Chicago has tons of great bánh mi options, and choosing just one is hard. But for convenience, you can't beat Ba Le, which has three locations in the city. Try the Ba Le Special, a meat-lover's dream, filled with pate, ham, headcheese, and pork roll, plus pickled veggies, jalapenos, mayo, and cilantro.

Fried Bologna at Au Cheval (800 W. Randolph St.)

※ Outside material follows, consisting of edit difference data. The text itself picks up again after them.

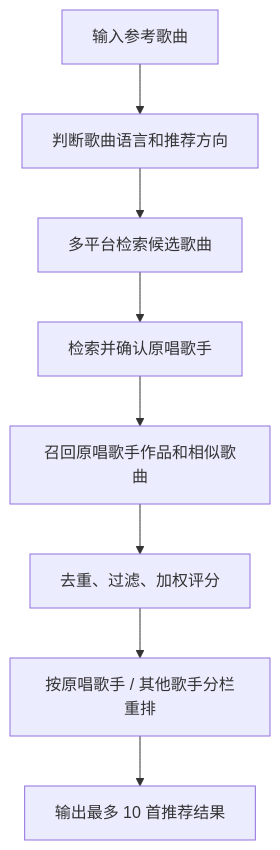
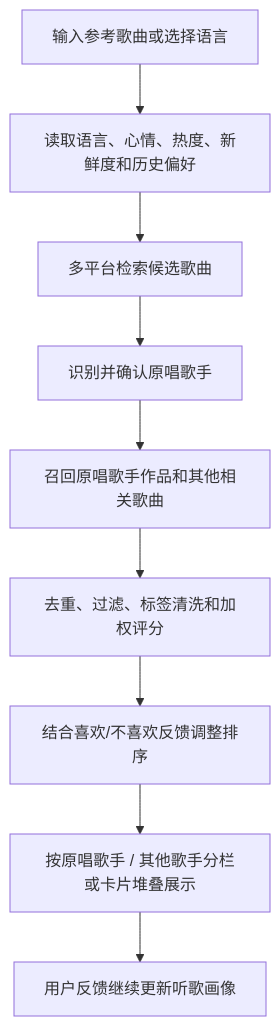
One commit to jiangking22/music_recommendation_system changed the diagram in README.md. Above: the diagram before and after it, drawn with Mermaid. The commit also changed other lines of this file and 3 other files, not shown here.

````diff
--- a/README.md
+++ b/README.md
@@ -127,10 +111,11 @@
 ```mermaid
 flowchart TD
-    A["输入参考歌曲"] --> B["判断歌曲语言和推荐方向"]
+    A["输入参考歌曲或选择语言"] --> B["读取语言、心情、热度、新鲜度和历史偏好"]
     B --> C["多平台检索候选歌曲"]
-    C --> D["检索并确认原唱歌手"]
-    D --> E["召回原唱歌手作品和相似歌曲"]
-    E --> F["去重、过滤、加权评分"]
-    F --> G["按原唱歌手 / 其他歌手分栏重排"]
-    G --> H["输出最多 10 首推荐结果"]
+    C --> D["识别并确认原唱歌手"]
+    D --> E["召回原唱歌手作品和其他相关歌曲"]
+    E --> F["去重、过滤、标签清洗和加权评分"]
+    F --> G["结合喜欢/不喜欢反馈调整排序"]
+    G --> H["按原唱歌手 / 其他歌手分栏或卡片堆叠展示"]
+    H --> I["用户反馈继续更新听歌画像"]
 ```
````
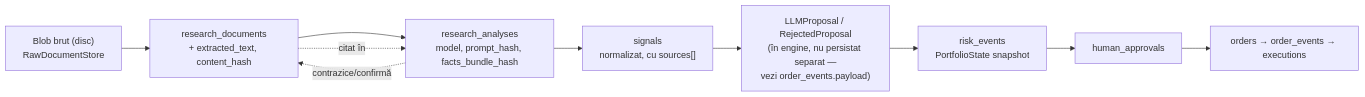
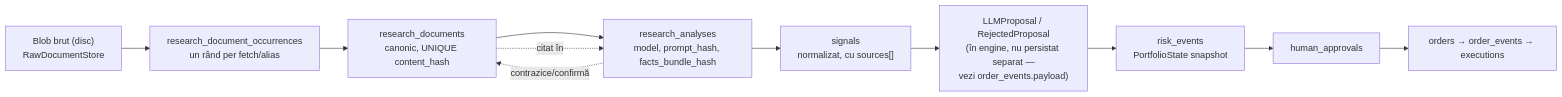
The third of 4 diagrams in docs/database-design.md (neorimia/trading-agent), drawn with Mermaid before and after one commit. The commit also changed other lines of this file and 77 other files, not shown here.

````diff
--- a/docs/database-design.md
+++ b/docs/database-design.md
@@ -1042,13 +1082,14 @@
 ```mermaid
 flowchart LR
-    RAW["Blob brut (disc)<br/>RawDocumentStore"] --> DOC["research_documents<br/>+ extracted_text, content_hash"]
+    RAW["Blob brut (disc)<br/>RawDocumentStore"] --> OCC["research_document_occurrences<br/>un rând per fetch/alias"]
+    OCC --> DOC["research_documents<br/>canonic, UNIQUE content_hash"]
     DOC --> AN["research_analyses<br/>model, prompt_hash, facts_bundle_hash"]
     AN --> SIG["signals<br/>normalizat, cu sources[]"]
     SIG --> PROP["LLMProposal / RejectedProposal<br/>(în engine, nu persistat separat —<br/>vezi order_events.payload)"]
     PROP --> RISK["risk_events<br/>PortfolioState snapshot"]
     RISK --> APPR["human_approvals"]
     APPR --> ORD["orders → order_events → executions"]
 
     DOC -.->|"citat în"| AN
     AN -.->|"contrazice/confirmă"| DOC
 ```
````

The burger gets all the attention at nouveau diner Au Cheval, but here's how I tackle the menu-convince my dining companion to split both the burger and a bologna sandwich. The sandwich has a towering stack of mortadella, made in house, plus melted cheese and a brioche bun. It's a far cry from the bologna you grew up with.

CB&J at Hopleaf (5148 N. Clark St.)

Another childhood favorite, the PB&J, gets an upgrade at Hopleaf. The CB&J uses house-made cashew butter and fig jam, and further improves the sandwich with melted Morbier cheese and sourdough bread.

Pork Loin at Scofflaw (3201 W. Armitage Ave.)

My new favorite bar food, the pork loin sandwich at Scofflaw layers pork, broccoli raab, garlic, and provolone. It's simple, delicious, and best served alongside a cocktail.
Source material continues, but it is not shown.